Harriet Tubman’s face was scheduled to be on the $20 bill next year but the Trump administration put an end to that. In May it was announced the redesign would be delayed until 2026 due to counterfeiting and… (ahem)…security features.
This means the soonest an image of a Black female can grace our currency for the first time will be when Trump is out of office, that is if he were to win a second term and survive his pending impeachment.
It also means the soonest any of us will be able to proudly pull a wad of Tubmans from our wallets instead of our current stack of twenties bearing the likeness of Andrew Jackson, a slave owning, Southern cotton plantation master who forcibly removed two major native American tribes from their homelands in the early 1800s, will also have to wait. (Note: FYI, Andrew Jackson is Trump’s favorite American president, so much so that a portrait of the former POTUS now hangs in his Oval Office).
Still, what didn’t wait and what even Trump couldn’t stop was this weekend’s release of Focus Features’ Harriet, a long overdue major studio biopic about one of the most legendary and unexplored historical figures in American history.
One can easily picture Trump reveling in the flat image of Jackson on his wall as he figures out more ways to pit various regions of the country against each other in a new 21st century Civil War.
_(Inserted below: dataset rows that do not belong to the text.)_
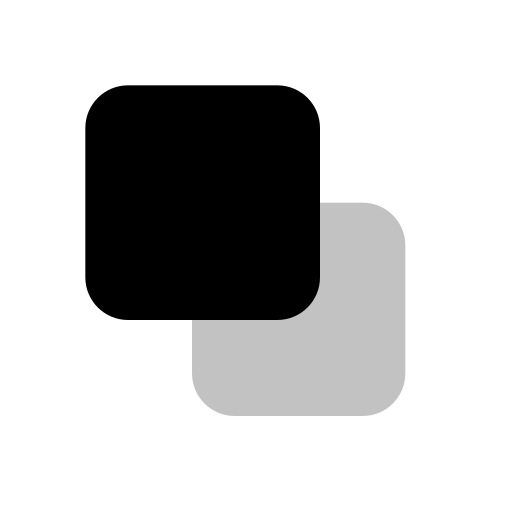
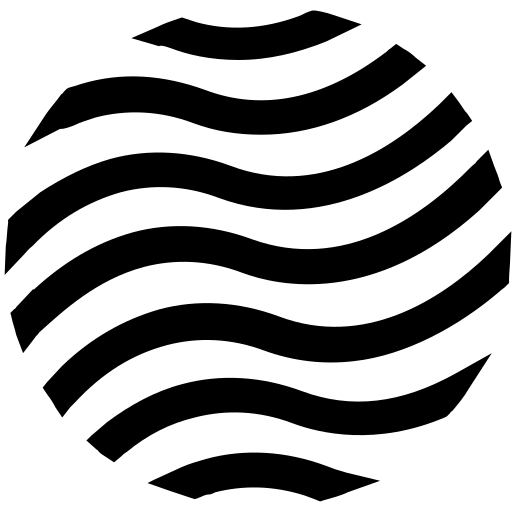
Generated website updates for version: 2

diff --git a/src/lib/components/Logo.svelte b/src/lib/components/Logo.svelte
@@ -3,7 +3,13 @@
 	const props: HTMLAttributes<SVGSVGElement> = $props();
 </script>
 
-<svg viewBox="0 0 24 24" fill="none" xmlns="http://www.w3.org/2000/svg" class="" {...props}>
-	<rect x="4" y="4" width="11" height="11" rx="2" fill="currentColor" />
-	<rect x="9" y="9.5" width="10" height="10" rx="2" fill="currentColor" fill-opacity="0.24" />
+<svg viewBox="0 0 97 93" fill="none" xmlns="http://www.w3.org/2000/svg" class="" {...props}>
+<path d="M57.1677 72.0913C49.5314 69.2599 41.6772 68.8244 34.4772 70.7844C29.459 72.0913 24.6592 74.7049 20.2956 77.9719L17.2411 80.5855L16.3684 81.4566L18.332 83.1991C18.5502 83.1991 18.5502 83.4169 18.7684 83.6347C19.2047 84.0702 19.6411 84.288 20.2956 84.7236L21.6047 85.5947L22.9137 84.5058C23.1319 84.288 23.5683 83.8524 24.0046 83.6347C27.9319 80.3677 32.2953 78.1897 36.8772 77.1008C42.768 75.576 49.0951 75.7938 55.4222 78.1897C60.6585 80.1499 71.3493 82.5455 84.2217 77.1008L84.6581 76.8827L85.3128 76.2294C85.3128 76.0116 85.5309 76.0116 85.7491 75.7938C86.8399 74.4871 87.9309 73.1802 88.8036 71.6557L93.167 64.9038L86.1854 68.8241C75.9309 74.4869 66.5493 75.576 57.1677 72.0913Z" fill="currentColor"/>
+<path d="M27.2782 48.5694C33.169 47.0449 39.4961 47.2627 45.8235 49.6585C52.8051 52.2721 70.6957 55.9746 90.7681 37.8974L95.1317 33.5413L94.6952 32.4524C94.477 31.5812 94.0407 30.4921 93.6044 29.4032L92.5136 26.354L90.3317 28.5318C90.1136 28.9676 89.6773 29.1854 89.2407 29.621C79.641 39.4218 64.8049 49.4407 47.7869 43.3424C40.1509 40.511 32.2964 40.0752 25.0964 42.0355C18.1148 43.9957 12.0058 47.6982 6.33317 52.9255V52.7077L3.0605 56.1924C3.0605 56.4102 2.84236 56.4102 2.62418 56.628L1.9696 57.2813L2.1878 58.1527C2.40597 59.2416 2.84232 60.3305 3.0605 61.4197L4.36959 64.9044L6.55135 62.073C6.76954 61.6374 7.20588 61.4197 7.42407 60.9841C12.0058 56.8458 18.333 50.9652 27.2782 48.5694Z" fill="currentColor"/>
+<path d="M6.11498 44.6486C11.1331 39.4214 16.8057 36.1544 22.9147 34.4119C28.8055 32.8874 35.1327 33.1052 41.4598 35.5011C61.0959 42.6883 78.1138 30.9272 85.5317 24.611L88.368 21.7796L89.4591 20.9085L88.5862 19.6016C87.9317 18.9482 87.4954 18.0771 86.8409 17.2057L85.5317 15.4635L84.0046 16.988C83.7864 17.2058 83.3501 17.6413 83.1317 17.8593C73.9683 26.5713 59.7867 35.5011 43.6416 29.4027C36.0053 26.5713 28.1511 26.1355 20.9511 28.0958C16.3693 29.4027 12.0058 31.5805 7.6422 34.4119L3.06044 38.1147C2.62409 38.5502 2.40591 38.768 1.96955 39.2036L1.53324 39.6391V40.2925C1.31506 41.8172 1.31503 43.3417 1.09685 44.6486L0.878662 50.0936L4.58772 46.1731C5.02406 45.7375 5.46045 45.0841 6.11498 44.6486Z" fill="currentColor"/>
+<path d="M63.4966 86.9017C62.8421 86.6839 62.4058 86.4659 61.7513 86.2481C54.115 83.4167 46.2605 82.9812 39.0605 84.9414C37.5334 85.377 36.0062 85.8126 34.4789 86.4662L29.2426 88.8617L27.9336 89.5153L32.297 91.0398C33.6062 91.4754 34.9152 91.9112 36.2244 92.3467L36.8789 92.5645L37.5334 92.3467C38.1878 92.1289 38.8426 91.6931 39.497 91.6931C39.9334 91.6931 40.3697 91.4754 40.806 91.2576C46.0423 89.9509 51.715 89.9509 57.8239 91.9109C58.4784 92.1289 58.915 92.3467 59.5694 92.5645L60.6602 93.0001L61.3147 92.7823C62.8421 92.3467 64.5874 91.9112 65.8966 91.2576L72.0055 89.0798L65.6784 87.5551C65.0239 87.3373 64.151 87.1195 63.4966 86.9017Z" fill="currentColor"/>
+<path d="M96.8786 41.8175L93.606 45.0845C93.1697 45.52 92.7333 45.9556 92.297 46.3912C83.3517 54.8853 68.952 64.0329 52.8067 57.9345C45.1704 55.1031 37.3161 54.6676 30.1161 56.6278C23.3527 58.5881 17.2436 62.0728 11.7892 67.3001L8.95289 70.3492L8.0802 71.4382L8.95289 72.7448C9.60744 73.6162 10.0438 74.2695 10.4802 75.1407L11.7892 77.1009L13.3164 75.1407C13.5346 74.9229 13.971 74.4873 14.1892 74.2696C19.4254 68.6068 25.098 65.122 31.6435 63.3795C37.5343 61.8548 43.8614 62.0728 50.1885 64.4684C55.643 66.4287 61.3157 67.082 66.9883 66.4287C77.0244 65.3398 87.0607 59.677 94.4786 53.3609C94.9152 52.9253 95.3513 52.7075 95.7878 52.2717L96.4423 51.6184V50.965C96.4423 49.6581 96.6605 48.1336 96.6605 46.8267L96.8786 41.8175Z" fill="currentColor"/>
+<path d="M13.9676 21.7804C15.2766 21.1268 16.8039 20.6913 18.113 20.2557C24.0038 18.731 30.3309 18.9488 36.6581 21.3446C40.8036 22.8693 44.9489 23.5227 49.5307 23.5227C58.6941 23.5227 67.8576 20.2557 76.3665 13.9396L80.73 10.4547L78.7665 8.9301C78.1121 8.27668 77.2392 7.62331 76.3665 7.18772L75.0573 6.31653L73.9665 7.18772C73.5302 7.40553 73.312 7.84112 72.8757 8.0589C61.3123 16.771 49.7489 19.1668 38.8399 15.0285C30.9854 12.1971 23.1311 11.5437 15.2766 13.9396C14.6221 14.1573 13.9676 14.3751 13.0949 14.5929L12.6586 14.8107L12.004 15.464C12.004 15.6818 11.7858 15.6818 11.5677 15.8996C10.6949 17.2065 9.60403 18.2954 8.73131 19.6024L4.58594 25.9185L11.3495 22.4338C12.4403 22.4338 13.313 21.9982 13.9676 21.7804Z" fill="currentColor"/>
+<path d="M31.8601 6.96955L32.5145 7.18736C35.3509 8.27636 39.7145 9.36534 45.1688 9.36534C50.8414 9.36534 56.2959 8.05853 61.7504 5.88055L68.5138 2.61357L63.9322 1.089C62.6233 0.653391 61.3141 0.217805 59.7867 0H59.1322L58.4777 0.217757C57.8233 0.435538 57.1685 0.871196 56.5141 1.089C49.9688 3.48479 43.4235 3.9204 37.0964 2.178C36.4417 1.9602 35.7872 1.74237 35.1327 1.52456L34.4782 1.30676L33.8235 1.52456C32.5145 1.96015 31.2056 2.39578 29.8964 3.04918L24.8783 5.22718L30.1145 6.75172C30.5509 6.53394 31.2056 6.75175 31.8601 6.96955Z" fill="currentColor"/>
 </svg>
+

diff --git a/src/app.css b/src/app.css
@@ -1,4 +1,4 @@
-@import url("https://fonts.googleapis.com/css2?family=Inter:wght@300;400;500;600;700&display=swap");
+@import url("https://fonts.googleapis.com/css2?family=Funnel+Sans:wght@300;400;500;600;700&display=swap");
 @import "tailwindcss";
 @import "./base.css";
 @import "./typography.css";
@@ -29,20 +29,20 @@
 --color-primary-800: oklch(0.424 0.199 265.638);
 --color-primary-900: oklch(0.379 0.146 265.522);
 --color-primary-950: oklch(0.282 0.091 267.935);
---color-secondary-50: oklch(0.984 0.019 200.873);
---color-secondary-100: oklch(0.956 0.045 203.388);
---color-secondary-200: oklch(0.917 0.08 205.041);
---color-secondary-300: oklch(0.865 0.127 207.078);
---color-secondary-400: oklch(0.789 0.154 211.53);
---color-secondary-500: oklch(0.715 0.143 215.221);
---color-secondary-600: oklch(0.609 0.126 221.723);
---color-secondary-700: oklch(0.52 0.105 223.128);
---color-secondary-800: oklch(0.45 0.085 224.283);
---color-secondary-900: oklch(0.398 0.07 227.392);
---color-secondary-950: oklch(0.302 0.056 229.695);
+--color-secondary-50: oklch(0.987 0.022 95.277);
+--color-secondary-100: oklch(0.962 0.059 95.617);
+--color-secondary-200: oklch(0.924 0.12 95.746);
+--color-secondary-300: oklch(0.879 0.169 91.605);
+--color-secondary-400: oklch(0.828 0.189 84.429);
+--color-secondary-500: oklch(0.769 0.188 70.08);
+--color-secondary-600: oklch(0.666 0.179 58.318);
+--color-secondary-700: oklch(0.555 0.163 48.998);
+--color-secondary-800: oklch(0.473 0.137 46.201);
+--color-secondary-900: oklch(0.414 0.112 45.904);
+--color-secondary-950: oklch(0.279 0.077 45.635);
 
 /* Typography */
---font-family: "Inter";
+--font-family: "Funnel Sans";
 --font-fallback: ui-sans-serif, system-ui, -apple-system, BlinkMacSystemFont, "Segoe UI", Roboto, "Helvetica Neue", Arial, "Noto Sans", sans-serif, "Apple Color Emoji", "Segoe UI Emoji", "Segoe UI Symbol", "Noto Color Emoji";
 --font-body: var(--font-family), var(--font-fallback);
 --font-display: var(--font-body);

diff --git a/src/theme.css b/src/theme.css
@@ -44,7 +44,7 @@
 	--color-sidebar-ring: var(--color-primary-600);
 
 	/* ALWAYS use REMs */
-	--radius: 0.75rem !important;
+	--radius: 0.5rem !important;
 	--radius-xs: calc(var(--radius) / 4);
 	--radius-sm: calc(var(--radius) / 2);
 	--radius-md: calc(var(--radius) / 1.5);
But after watching the superbly made screen version of Harriet Tubman emerge as a sort of mainstream cinematic superhero for everything that is just and right about the world, past and present, it’s clear Trump and his favorite predecessor better take cover. A cultural shift of the tides is beginning and it’s being led once again by a petite, very dark-skinned young woman who has no difficulty in speaking truth to White Power, past or present.
It is no accident that the image of Harriet Tubman one walks away from after Harriet is one of our nation’s first female superheroes, a woman who has been historically documented to have helped many hundreds of slaves escape the South, often by using her own amazingly unerring and mystical sense of direction and focus.
Tubman herself claimed that God spoke to her and helped guide her and the many people she saved to freedom. This is literally represented in the film through images of both past trauma and future dangers right around the bend each time certain death rears its ugly head. These are also shown in other moments in the film as nothing more than possible delusions from minor brain damage she received after a slave master broke her skull when she was 13 years old and she lied comatose for several months.
At a recent screening at the Writer’s Guild Theatre in Beverly Hills, Harriet’s director and co-writer Kasi Lemmons addressed a question about Tubman’s real-life and cinematic feats by noting that at the very least she had prefect instincts. But her co-writer Gregory Allen Howard (Remember the Titans), who wrote the first draft of the script 25 years ago, decided early on to approach Tubman’s story not so much literally but as an action film…with a superhero.
Since Howard’s first draft screenplay, a plethora of historical records, including photographs and diaries, have been unearthed and several Tubman biographies have been written. These all verify Harriet’s seemingly superhuman abilities as an expert guide leading scores of slaves to freedom through the Underground Railroad as well as what she claimed to be a very specific and deep personal communication with God himself.
Of course, like any great leaders in a particular field of endeavor, especially in the past, it is difficult to know exactly how they do it and why they are able to be so exceptionally successful when the odds, and reality, were and are so severely stacked against them.
Some of us even look at Trump and wonder that very same thing, even as his Wizard of Oz-ish curtain is currently being pulled back for all of us Dorothys to see in real time, if we choose to.
But at the end of the day what’s important are results, be it a Trump, a Harriet Tubman or any particular major studio film beckoning for box-office receipts or at least a blaze of glory as its launched into the zeitgeist.
We know what Tubman achieved and what Trump did. Right now, and after just a few days, Harriet has so far managed to land the number two spot at the box-office nationally this weekend — no small achievement for a historical biopic. Yes, that’s no small feat but one suspects, like it’s namesake, its more impressive achievement will be a slow burn into the cultural conversation of who we are and where we are as a nation.
This might start with Cynthia Erivo’s riveting film debut and sure bet lead actress Oscar nomination for her lead performance, move towards the clear parallel of Civil War era 1% attitude to those carrying the torch for Trumpism today and then wander off into why the heck it took a century and a half of cinema for Hollywood to finally tell the real life Hollywood story of Harriet Tubman.
Of course, we all know why it took so long for Harriet to reach the big screen. As cowriter Howard so aptly put it, you needed Black Panther to blow the doors wide open.
Let’s just hope it doesn’t take as long for the superpowers exhibited by Ms. Tubman in Harriet to blow the doors of the Oval Office open and escort the likes of POTUS’ Trump and Jackson out for good.